  12. ^ "The Deke Quarterly by Delta Kappa Epsilon Quarterly". Issuu. 22 June 2019. Retrieved 2021-11-19.
  13. ^ "Poem: Brothers in DKE". DKE. Archived from the original on 3 August 2014. Retrieved 3 April 2014.
  14. ^ Nuwer, Hank (August 22, 2001). Wrongs of Passage: Fraternities, Sororities, Hazing, and Binge Drinking. Indiana University Press. ISBN 025321498X.
  15. ^ "Students' prank caused death". The Monroeville Breeze. June 9, 1892. p. 6.
  16. ^ "Much Sorrow At Yale". The Inter Ocean. June 12, 1892. p. 27.
  17. ^ Dwight, Frederick (2009). "Quarter-Century Record, Class Of 1894 Yale College". Kessinger Publishing. p. 471.
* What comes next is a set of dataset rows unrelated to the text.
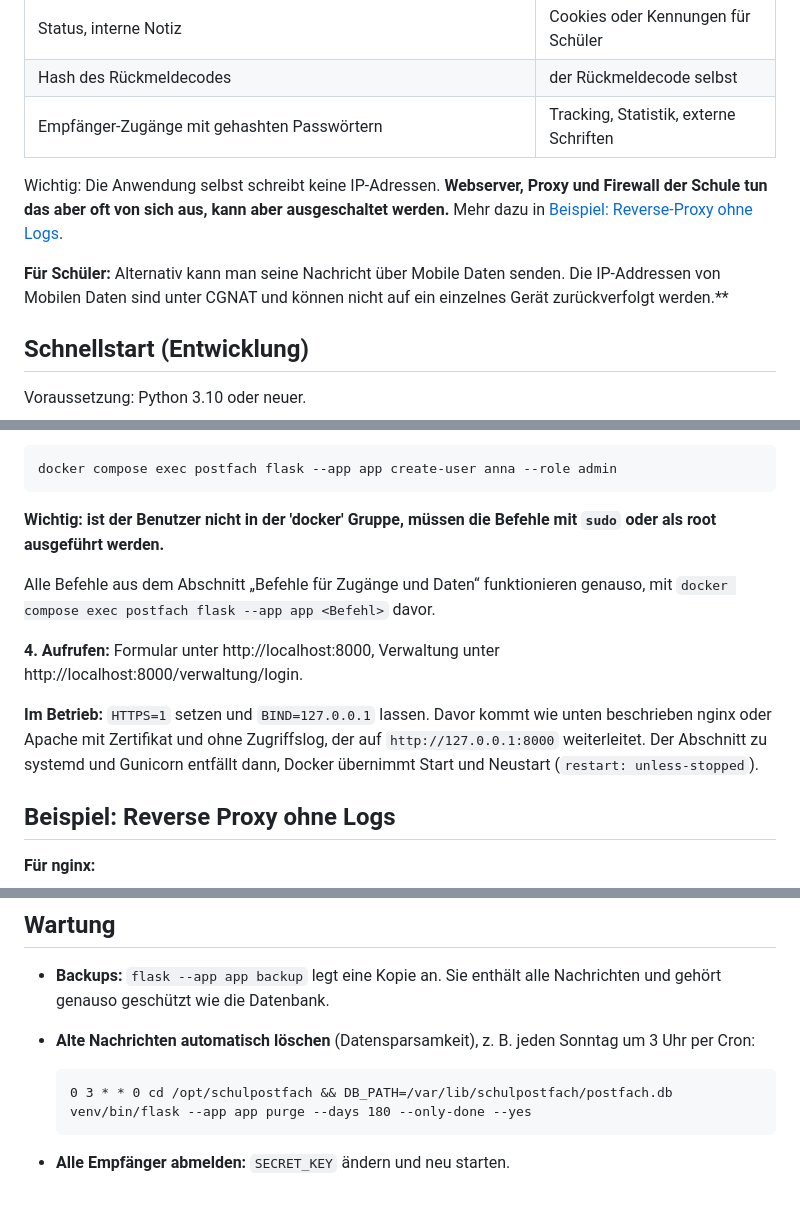
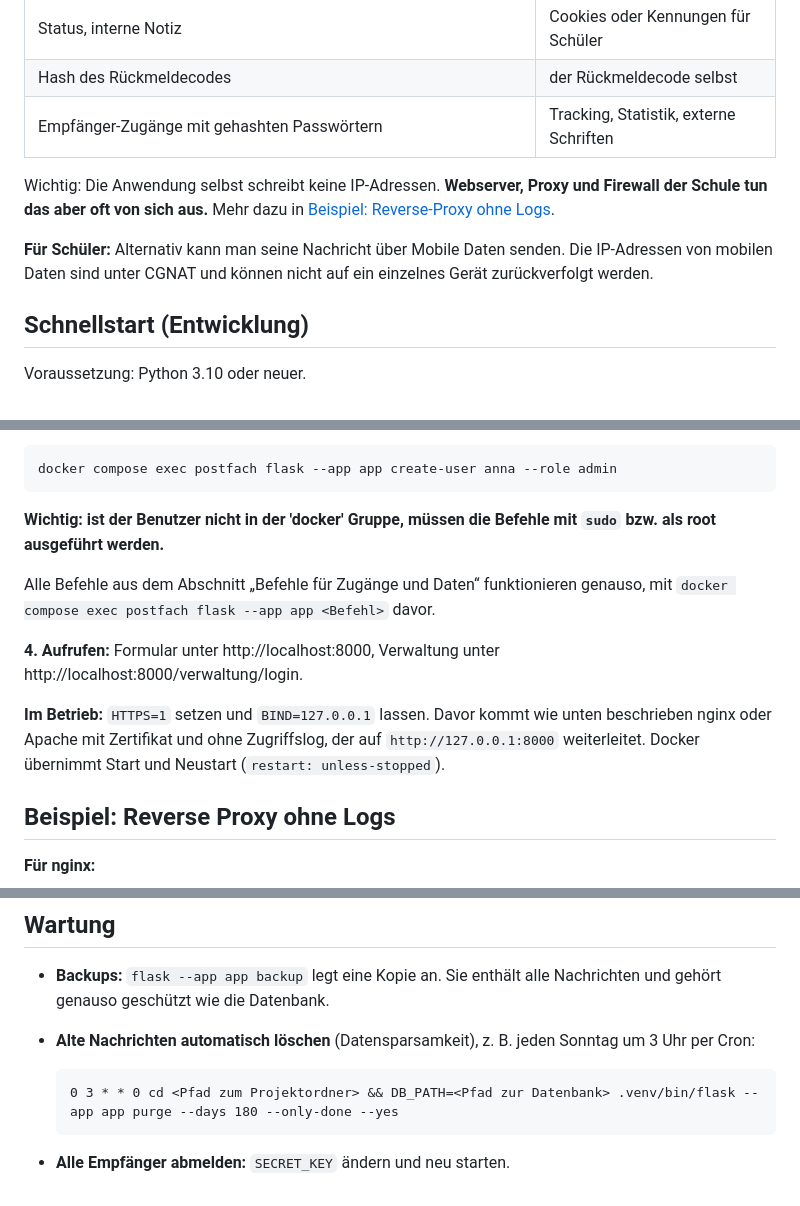
Before and after one commit to Mxchx09/digital-mailbox, a Markdown page: README.md, 3 parts joined by grey strips. Drawn GitHub-style.

Commit message:
Better formatting and minor typo-fixes

````diff
--- a/README.md
+++ b/README.md
@@ -42,11 +46,9 @@ Rollen: `admin` und `empfaenger`.
 | Hash des Rückmeldecodes | der Rückmeldecode selbst |
 | Empfänger-Zugänge mit gehashten Passwörtern | Tracking, Statistik, externe Schriften |
 
-Wichtig: Die Anwendung selbst schreibt keine IP-Adressen. **Webserver, Proxy und Firewall der Schule tun das aber oft von sich aus, kann aber ausgeschaltet werden.** Mehr dazu in
-[Beispiel: Reverse-Proxy ohne Logs](#beispiel-reverse-proxy-ohne-logs).
+Wichtig: Die Anwendung selbst schreibt keine IP-Adressen. **Webserver, Proxy und Firewall der Schule tun das aber oft von sich aus.** Mehr dazu in [Beispiel: Reverse-Proxy ohne Logs](#beispiel-reverse-proxy-ohne-logs).
 
-
-**Für Schüler:** Alternativ kann man seine Nachricht über Mobile Daten senden. Die IP-Addressen von Mobilen Daten sind unter CGNAT und können nicht auf ein einzelnes Gerät zurückverfolgt werden.**
+**Für Schüler:** Alternativ kann man seine Nachricht über Mobile Daten senden. Die IP-Adressen von mobilen Daten sind unter CGNAT und können nicht auf ein einzelnes Gerät zurückverfolgt werden.
 
 ## Schnellstart (Entwicklung)
 
@@ -150,13 +152,13 @@ docker compose ps # Status sollte nach kurzer Zeit "healthy" zeigen
 docker compose exec postfach flask --app app create-user anna --role admin
 ```
 
-**Wichtig: ist der Benutzer nicht in der 'docker' Gruppe, müssen die Befehle mit `sudo` oder als root ausgeführt werden.**
+**Wichtig: ist der Benutzer nicht in der 'docker' Gruppe, müssen die Befehle mit `sudo` bzw. als root ausgeführt werden.**
 
 Alle Befehle aus dem Abschnitt „Befehle für Zugänge und Daten“ funktionieren genauso, mit `docker compose exec postfach flask --app app <Befehl>` davor.
 
 **4. Aufrufen:** Formular unter http://localhost:8000, Verwaltung unter http://localhost:8000/verwaltung/login.
 
-**Im Betrieb:** `HTTPS=1` setzen und `BIND=127.0.0.1` lassen. Davor kommt wie unten beschrieben nginx oder Apache mit Zertifikat und ohne Zugriffslog, der auf `http://127.0.0.1:8000` weiterleitet. Der Abschnitt zu systemd und Gunicorn entfällt dann, Docker übernimmt Start und Neustart (`restart: unless-stopped`).
+**Im Betrieb:** `HTTPS=1` setzen und `BIND=127.0.0.1` lassen. Davor kommt wie unten beschrieben nginx oder Apache mit Zertifikat und ohne Zugriffslog, der auf `http://127.0.0.1:8000` weiterleitet. Docker übernimmt Start und Neustart (`restart: unless-stopped`).
 
 ## Beispiel: Reverse Proxy ohne Logs
 
@@ -187,7 +189,8 @@ Bei anderen Proxies wie Apache oder Caddy muss man die jeweilige Konfiguration a
 - **Backups:** `flask --app app backup` legt eine Kopie an. Sie enthält alle Nachrichten und gehört genauso geschützt wie die Datenbank.
 - **Alte Nachrichten automatisch löschen** (Datensparsamkeit), z. B. jeden Sonntag um 3 Uhr per Cron:
 
+  ```cron
+  0 3 * * 0 cd <Pfad zum Projektordner> && DB_PATH=<Pfad zur Datenbank> .venv/bin/flask --app app purge --days 180 --only-done --yes
   ```
-  0 3 * * 0 cd /opt/schulpostfach && DB_PATH=/var/lib/schulpostfach/postfach.db venv/bin/flask --app app purge --days 180 --only-done --yes
-  ```
+
 - **Alle Empfänger abmelden:** `SECRET_KEY` ändern und neu starten.
````
Also changed, not shown: other parts of README.md (+6 -2 lines).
  18. ^ Maureen Dowd, Liberties; President Frat Boy?, The New York Times, April 10, 1999
  19. ^ Richard Fausset and Campbell Robertson, [1], The New York Times, Feb. 8, 2019
  20. ^ Fraternity at Colgate closed for school year, Schenectady Gazette, July 27, 1989.
  21. ^ Alex Kingsbury, Say It Ain't So: Frats Gone Mild Archived 2013-05-13 at the Wayback Machine, U.S. News & World Report, November 20, 2005.
  22. ^ Whose House? Colgate's House, Inside Higher Ed, March 8, 2006/
  23. ^ Delta Kappa Epsilon Alumni Corp. v Colgate University, 2006 court decision.
  24. ^ "Racial Incident Leads Va. Tech To Oust Fraternity". The Washington Post. Retrieved 2021-11-19.
  25. ^ Rhoden, William C, [2]. The New York Times, JAN. 25, 1997
  26. ^ "Fraternity May Contest Recent Loss Of Affiliation". The Daily Californian. The Independent Berkeley Student Publishing Co., Inc. Archived from the original on 4 March 2016. Retrieved 23 October 2014.
  27. ^ Hunt, Chloe (22 August 2012). "UC Berkeley fraternities consider remaining unaffiliated with campus". The Daily Californian. The Independent Berkeley Student Publishing Co., Inc. Archived from the original on 23 August 2012. Retrieved 16 July 2017.
  28. ^ Mehrotra, Karishma (1 August 2012). "Alameda County enforcement team issues students underage drinking citations". The Daily Californian. The Independent Berkeley Student Publishing Co., Inc. Archived from the original on 2 August 2012.
  29. ^ Amanda Raus, Offensive Chants Get Frat Boys in Trouble, NBC News Connecticut, October 15, 2010
  30. ^ Jordi Gasso, Sam Greenberg, "DKE apologizes for pledge chants" Archived 2010-11-08 at the Wayback Machine, Yale Daily News, October 15, 2010.
  31. ^ Hannah Zeavin, "The Last Straw: DKE Sponsors Hate Speech on Yale's Old Campus", Broad Recognition magazine, October 14, 2010
  32. ^ Barbara Goldberg, Ros Krasny and Tim Gaynor, "Yale punishes fraternity for sexist chanting", Reuters, May 17, 2011
  33. ^ "Yale suspends fraternity for raunchy chants", CNN, May 19, 2011
  34. ^ "University's DKE fraternity suspended -". 27 January 2011.
  35. ^ "Leaked frat minutes reveal shocking discussions of rape threats, sexual harassment, transphobia, and hazing". 18 November 2014.
  36. ^ "The Long Decline of DKE, Brett Kavanaugh's Fraternity at Yale". The New Yorker. Retrieved 18 September 2019.